"We see Korean institutional and retail investors are becoming more receptive to products other than domestic money market and bond funds," Ng says. "And the government is pursuing the goal of making Korea an investment funds hub, so it is deregulating and helping improve transparency."
In addition, with a new corporate pensions law passed in December and waiting to be implemented, JF thinks there may be a way to leverage its regional expertise in retirement schemes.
As reported in the April/May edition of AsianInvestor magazine, retail investors have flocked toward international equities exposures, often via funds of funds, and increasingly making regular monthly allocations rather than lump sum bets. Fund of funds assets have grown from practically zero to W4 trillion, while regular savings plans now account for W1.3 trillion of business, up from W300 billion a year ago.
Many international money management companies have taken advantage of recent liberalization allowing for funds of funds. This has proven to be an easy way for Koreans to access a diverse range of international investments, Ng says.
Although the idea of wholly owning an investment management license is appealing, JF has also participated in JVs around the region. In Hong Kong it has partnered with AIA as a master trust for MPF business, and in China it has a JV with the investment arm of the city of Shanghai, Shanghai International Trust and Investment Corporation (Sitico).
The Chinese JV now has an equity and money market fund available.
Another major initiative for JF this year is promoting absolute-return and other non-traditional products to Hong Kong institutions. The Hong Kong market is fairly static, with few big mandates on the block, but most assets remain in the traditional space, such as global balanced and Asian equity funds. JF thinks that, along with its parent JPMorgan, it has a product range that can give Hong Kong clients more diversity.

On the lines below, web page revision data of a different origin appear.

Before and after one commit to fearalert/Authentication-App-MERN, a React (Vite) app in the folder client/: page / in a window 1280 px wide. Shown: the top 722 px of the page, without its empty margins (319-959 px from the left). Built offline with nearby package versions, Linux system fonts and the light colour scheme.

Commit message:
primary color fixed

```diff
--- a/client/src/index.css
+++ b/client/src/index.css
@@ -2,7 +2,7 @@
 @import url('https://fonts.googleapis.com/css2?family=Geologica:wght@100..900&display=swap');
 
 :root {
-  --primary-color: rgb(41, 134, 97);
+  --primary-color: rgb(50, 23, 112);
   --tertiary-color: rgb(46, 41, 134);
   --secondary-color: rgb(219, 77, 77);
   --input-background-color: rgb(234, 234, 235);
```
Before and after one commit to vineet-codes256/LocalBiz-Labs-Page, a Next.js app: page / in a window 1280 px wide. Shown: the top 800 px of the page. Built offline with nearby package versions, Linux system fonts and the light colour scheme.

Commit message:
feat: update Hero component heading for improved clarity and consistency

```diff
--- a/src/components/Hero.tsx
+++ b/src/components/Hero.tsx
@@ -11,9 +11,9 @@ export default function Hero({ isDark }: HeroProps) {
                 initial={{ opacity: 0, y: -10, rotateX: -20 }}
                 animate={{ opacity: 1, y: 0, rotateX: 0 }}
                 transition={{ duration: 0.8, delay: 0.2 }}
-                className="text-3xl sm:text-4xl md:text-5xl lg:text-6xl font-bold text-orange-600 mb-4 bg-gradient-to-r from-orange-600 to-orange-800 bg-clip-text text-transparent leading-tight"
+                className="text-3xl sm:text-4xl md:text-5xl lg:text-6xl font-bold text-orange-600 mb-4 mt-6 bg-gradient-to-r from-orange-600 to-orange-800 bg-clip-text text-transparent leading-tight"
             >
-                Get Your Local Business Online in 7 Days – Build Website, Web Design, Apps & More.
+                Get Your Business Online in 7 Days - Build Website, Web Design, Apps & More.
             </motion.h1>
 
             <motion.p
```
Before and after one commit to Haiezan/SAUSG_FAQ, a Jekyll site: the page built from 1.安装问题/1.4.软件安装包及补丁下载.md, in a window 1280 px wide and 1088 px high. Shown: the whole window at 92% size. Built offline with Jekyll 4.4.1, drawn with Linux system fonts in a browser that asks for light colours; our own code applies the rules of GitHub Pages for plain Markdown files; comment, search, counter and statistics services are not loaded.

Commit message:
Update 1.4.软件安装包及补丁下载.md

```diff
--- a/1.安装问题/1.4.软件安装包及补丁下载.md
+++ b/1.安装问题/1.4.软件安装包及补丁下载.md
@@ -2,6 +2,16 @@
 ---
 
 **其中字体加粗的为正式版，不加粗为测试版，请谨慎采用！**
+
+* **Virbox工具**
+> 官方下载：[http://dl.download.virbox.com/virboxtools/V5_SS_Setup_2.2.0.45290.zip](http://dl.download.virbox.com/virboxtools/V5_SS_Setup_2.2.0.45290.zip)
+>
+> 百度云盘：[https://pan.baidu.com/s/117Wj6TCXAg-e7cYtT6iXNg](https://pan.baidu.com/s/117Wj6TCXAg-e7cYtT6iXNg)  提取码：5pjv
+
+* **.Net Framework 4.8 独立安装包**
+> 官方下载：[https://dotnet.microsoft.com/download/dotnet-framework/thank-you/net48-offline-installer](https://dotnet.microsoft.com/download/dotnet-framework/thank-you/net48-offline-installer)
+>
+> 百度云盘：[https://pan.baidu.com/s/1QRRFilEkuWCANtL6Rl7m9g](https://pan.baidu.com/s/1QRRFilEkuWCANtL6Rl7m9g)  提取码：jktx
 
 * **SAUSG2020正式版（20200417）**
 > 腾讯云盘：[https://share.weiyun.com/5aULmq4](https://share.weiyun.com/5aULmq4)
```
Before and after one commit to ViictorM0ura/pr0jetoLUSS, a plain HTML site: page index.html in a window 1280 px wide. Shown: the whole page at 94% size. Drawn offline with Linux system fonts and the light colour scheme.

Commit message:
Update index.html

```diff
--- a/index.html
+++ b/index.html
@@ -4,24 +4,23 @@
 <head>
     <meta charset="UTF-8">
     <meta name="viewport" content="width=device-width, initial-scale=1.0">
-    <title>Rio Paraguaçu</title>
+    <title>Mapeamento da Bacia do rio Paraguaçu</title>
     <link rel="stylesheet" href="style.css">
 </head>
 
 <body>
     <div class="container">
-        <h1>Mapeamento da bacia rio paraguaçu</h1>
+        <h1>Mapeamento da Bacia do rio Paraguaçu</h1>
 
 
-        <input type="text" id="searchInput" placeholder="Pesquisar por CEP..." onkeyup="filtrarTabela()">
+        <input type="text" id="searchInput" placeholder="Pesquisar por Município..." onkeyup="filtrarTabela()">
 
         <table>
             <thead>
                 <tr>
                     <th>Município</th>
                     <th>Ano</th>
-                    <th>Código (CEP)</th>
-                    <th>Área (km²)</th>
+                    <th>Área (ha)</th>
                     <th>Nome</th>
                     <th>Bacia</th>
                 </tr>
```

Although more Hong Kong institutions are looking at alternative investments, Ng says they tend to be sceptical about how to protect their downside risk in a mandate that doesn't follow a benchmark. "We need to do a lot of work in investor education," he says. Hong Kong institutions seem most interested in multi-strategy hedge funds, which can diversify risk, and JF is developing products to meet this perceived demand.
The firm sources around $11 billion from clients in Asia ex-Japan and manages over $30 billion in Asia ex-Japan investments.